Like all great science fiction, Solomon the Peacemaker is a grand thought experiment. Fast-paced and mysterious, it takes the reader to the twenty-second century, where cultural norms have changed the way people interact with technology. Humanoid robots, though ubiquitous, are confined inside private homes, giving the impression that all is well with the world. And this may be the case. But in the basement of the Church of Incarnations, one man believes that human beings may already be in the thrall of these robots and The
Peacemaker, the incredible computer built as a storehouse for human memory. Told through the words of a prisoner, the novel will keep readers questioning the morality of this future world even after they read the last sentence.
|Edition description:||Large Print|
|Product dimensions:||6.00(w) x 9.00(h) x 0.53(d)|
Most Helpful Customer Reviews
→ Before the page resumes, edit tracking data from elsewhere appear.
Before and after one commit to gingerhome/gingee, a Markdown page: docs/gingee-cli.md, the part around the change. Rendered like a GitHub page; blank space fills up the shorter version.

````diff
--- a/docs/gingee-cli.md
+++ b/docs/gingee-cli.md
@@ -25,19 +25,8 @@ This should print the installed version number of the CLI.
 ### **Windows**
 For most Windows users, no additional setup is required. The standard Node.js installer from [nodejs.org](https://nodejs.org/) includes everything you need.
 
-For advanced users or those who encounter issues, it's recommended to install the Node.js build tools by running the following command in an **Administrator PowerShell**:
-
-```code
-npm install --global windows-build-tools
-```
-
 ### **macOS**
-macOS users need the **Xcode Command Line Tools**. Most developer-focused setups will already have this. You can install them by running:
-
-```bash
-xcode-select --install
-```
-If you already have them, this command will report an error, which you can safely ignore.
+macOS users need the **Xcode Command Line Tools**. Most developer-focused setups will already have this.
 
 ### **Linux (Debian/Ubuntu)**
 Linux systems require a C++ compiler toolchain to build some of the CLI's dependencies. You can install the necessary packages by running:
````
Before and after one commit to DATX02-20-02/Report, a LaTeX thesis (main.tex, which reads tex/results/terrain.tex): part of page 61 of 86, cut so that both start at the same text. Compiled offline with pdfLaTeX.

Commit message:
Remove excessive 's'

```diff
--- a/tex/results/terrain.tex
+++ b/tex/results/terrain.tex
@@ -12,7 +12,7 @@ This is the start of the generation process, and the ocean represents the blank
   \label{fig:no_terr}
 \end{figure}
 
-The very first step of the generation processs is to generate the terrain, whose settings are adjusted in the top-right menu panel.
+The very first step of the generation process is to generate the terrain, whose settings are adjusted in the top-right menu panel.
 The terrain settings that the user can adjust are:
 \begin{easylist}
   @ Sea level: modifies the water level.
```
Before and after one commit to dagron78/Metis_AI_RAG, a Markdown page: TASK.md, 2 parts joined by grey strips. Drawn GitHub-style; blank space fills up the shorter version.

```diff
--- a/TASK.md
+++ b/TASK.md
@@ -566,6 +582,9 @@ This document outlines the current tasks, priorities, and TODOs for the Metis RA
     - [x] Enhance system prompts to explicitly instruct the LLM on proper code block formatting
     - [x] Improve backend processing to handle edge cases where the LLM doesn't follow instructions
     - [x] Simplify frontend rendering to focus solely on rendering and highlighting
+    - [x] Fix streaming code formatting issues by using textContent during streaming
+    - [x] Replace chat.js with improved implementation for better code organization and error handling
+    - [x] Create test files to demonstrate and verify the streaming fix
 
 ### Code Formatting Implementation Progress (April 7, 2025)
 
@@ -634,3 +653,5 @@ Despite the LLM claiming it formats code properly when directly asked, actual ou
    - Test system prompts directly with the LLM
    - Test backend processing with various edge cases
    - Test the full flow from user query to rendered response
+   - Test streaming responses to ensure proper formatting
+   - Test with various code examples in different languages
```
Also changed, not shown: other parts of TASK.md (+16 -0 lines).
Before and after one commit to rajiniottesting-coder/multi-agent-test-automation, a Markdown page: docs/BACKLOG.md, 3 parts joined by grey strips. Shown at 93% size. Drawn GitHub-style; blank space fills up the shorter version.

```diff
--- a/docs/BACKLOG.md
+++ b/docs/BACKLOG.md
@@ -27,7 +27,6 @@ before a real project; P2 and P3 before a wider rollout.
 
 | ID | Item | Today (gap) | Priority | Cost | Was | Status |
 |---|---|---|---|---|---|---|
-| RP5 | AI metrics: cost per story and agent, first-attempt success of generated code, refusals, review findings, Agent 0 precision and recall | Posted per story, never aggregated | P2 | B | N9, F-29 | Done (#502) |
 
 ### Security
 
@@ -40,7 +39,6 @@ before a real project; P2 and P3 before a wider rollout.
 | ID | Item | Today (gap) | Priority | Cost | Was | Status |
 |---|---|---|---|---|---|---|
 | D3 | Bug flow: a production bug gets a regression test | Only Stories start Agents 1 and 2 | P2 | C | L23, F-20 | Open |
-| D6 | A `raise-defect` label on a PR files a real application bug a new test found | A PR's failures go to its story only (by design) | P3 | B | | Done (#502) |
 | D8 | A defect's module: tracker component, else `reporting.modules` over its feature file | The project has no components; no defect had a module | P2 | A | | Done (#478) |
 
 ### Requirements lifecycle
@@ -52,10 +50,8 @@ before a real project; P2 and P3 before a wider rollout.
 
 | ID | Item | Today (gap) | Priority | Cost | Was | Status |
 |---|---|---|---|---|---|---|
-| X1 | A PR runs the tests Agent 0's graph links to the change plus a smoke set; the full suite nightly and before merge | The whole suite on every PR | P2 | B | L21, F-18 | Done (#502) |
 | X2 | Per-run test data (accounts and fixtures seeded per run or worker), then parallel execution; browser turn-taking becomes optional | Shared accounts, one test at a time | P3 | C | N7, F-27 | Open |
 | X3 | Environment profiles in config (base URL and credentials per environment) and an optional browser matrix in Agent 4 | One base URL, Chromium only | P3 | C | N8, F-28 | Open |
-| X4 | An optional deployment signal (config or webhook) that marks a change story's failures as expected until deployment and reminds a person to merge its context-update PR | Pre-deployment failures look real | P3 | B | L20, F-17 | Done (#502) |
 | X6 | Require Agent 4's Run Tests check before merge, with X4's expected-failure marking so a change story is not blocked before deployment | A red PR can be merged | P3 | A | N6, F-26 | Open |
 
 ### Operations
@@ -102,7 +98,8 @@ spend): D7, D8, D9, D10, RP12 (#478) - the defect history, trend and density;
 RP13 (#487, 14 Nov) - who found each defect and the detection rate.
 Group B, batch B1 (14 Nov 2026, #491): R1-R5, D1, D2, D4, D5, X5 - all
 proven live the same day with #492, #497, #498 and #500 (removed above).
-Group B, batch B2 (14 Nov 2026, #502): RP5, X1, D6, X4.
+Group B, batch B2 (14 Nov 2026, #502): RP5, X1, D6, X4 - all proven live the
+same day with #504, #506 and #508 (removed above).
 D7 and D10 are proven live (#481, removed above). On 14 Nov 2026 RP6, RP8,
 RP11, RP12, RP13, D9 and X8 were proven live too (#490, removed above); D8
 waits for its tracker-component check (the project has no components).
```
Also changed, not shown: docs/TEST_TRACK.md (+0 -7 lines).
As the synopsis indicates, Solomon the Peacemaker is set up as an interview with a suspected terrorist (Vincent). It's very interesting this way, a little creepy, even. The interviewer's questions and remarks have been redacted in such a way that, for the most part, the book reads as any other novel with a first person narrative would. But the few times those gaps became obvious, when I was reminded Vincent was being interviewed and why (though I didn't really know why), it sent a chill down my spine. Great world-building here; so many of the sci-fi/dystopian aspects felt possible, not too far out of reach. Welles masterfully keeps the reader wanting to learn more, to find out what happens next. The story also explores issues such as: Where do we place the line between doing something, acting on our beliefs, versus living on as best we can in spite of circumstances that seem wrong and unchangeable? What is our threshold? Each character has his/her own answer to these questions, and it's interesting to see how this plays out in the story. Solomon the Peacemaker was a difficult book to put down! If you enjoy dystopian science fiction with a psychologically thrilling tone, you won't want to miss Hunter Welles's debut novel. I received a copy of this book from the publisher via NetGalley in exchange for an honest review. I did not receive any other compensation for this review.